AIM OF THE EXERCISE: A line counts if it contains the word "Alkis" at least once. State how many such lines the records contain, giving the number alone.

________

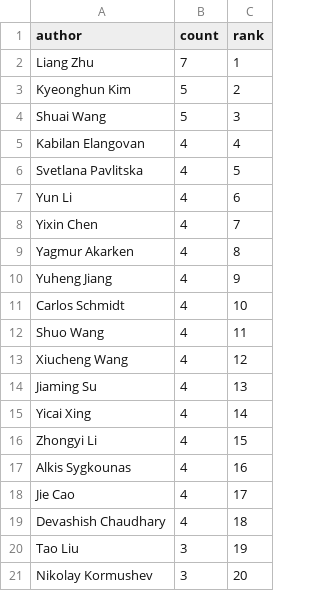
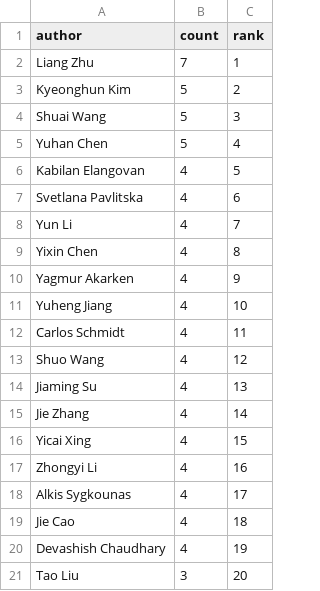
Before and after one commit to a541203686/paper-list, a CSV file: docs/analytics/data/top_authors_last_90d.csv, drawn as a sheet.

```diff
--- a/docs/analytics/data/top_authors_last_90d.csv
+++ b/docs/analytics/data/top_authors_last_90d.csv
@@ -4,18 +4,18 @@ Kyeonghun Kim,5,2
 Shuai Wang,5,3
-Kabilan Elangovan,4,4
-Svetlana Pavlitska,4,5
-Yun Li,4,6
-Yixin Chen,4,7
-Yagmur Akarken,4,8
-Yuheng Jiang,4,9
-Carlos Schmidt,4,10
-Shuo Wang,4,11
-Xiucheng Wang,4,12
+Yuhan Chen,5,4
+Kabilan Elangovan,4,5
+Svetlana Pavlitska,4,6
+Yun Li,4,7
+Yixin Chen,4,8
+Yagmur Akarken,4,9
+Yuheng Jiang,4,10
+Carlos Schmidt,4,11
+Shuo Wang,4,12
 Jiaming Su,4,13
-Yicai Xing,4,14
-Zhongyi Li,4,15
-Alkis Sygkounas,4,16
-Jie Cao,4,17
-Devashish Chaudhary,4,18
-Tao Liu,3,19
-Nikolay Kormushev,3,20
+Jie Zhang,4,14
+Yicai Xing,4,15
+Zhongyi Li,4,16
+Alkis Sygkounas,4,17
+Jie Cao,4,18
+Devashish Chaudhary,4,19
+Tao Liu,3,20
```
Also changed, not shown: docs/analytics/data/code_coverage_daily.csv, docs/analytics/data/code_coverage_monthly.csv, 55 other files.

________

SOLUTION FOR THIS EXERCISE: 2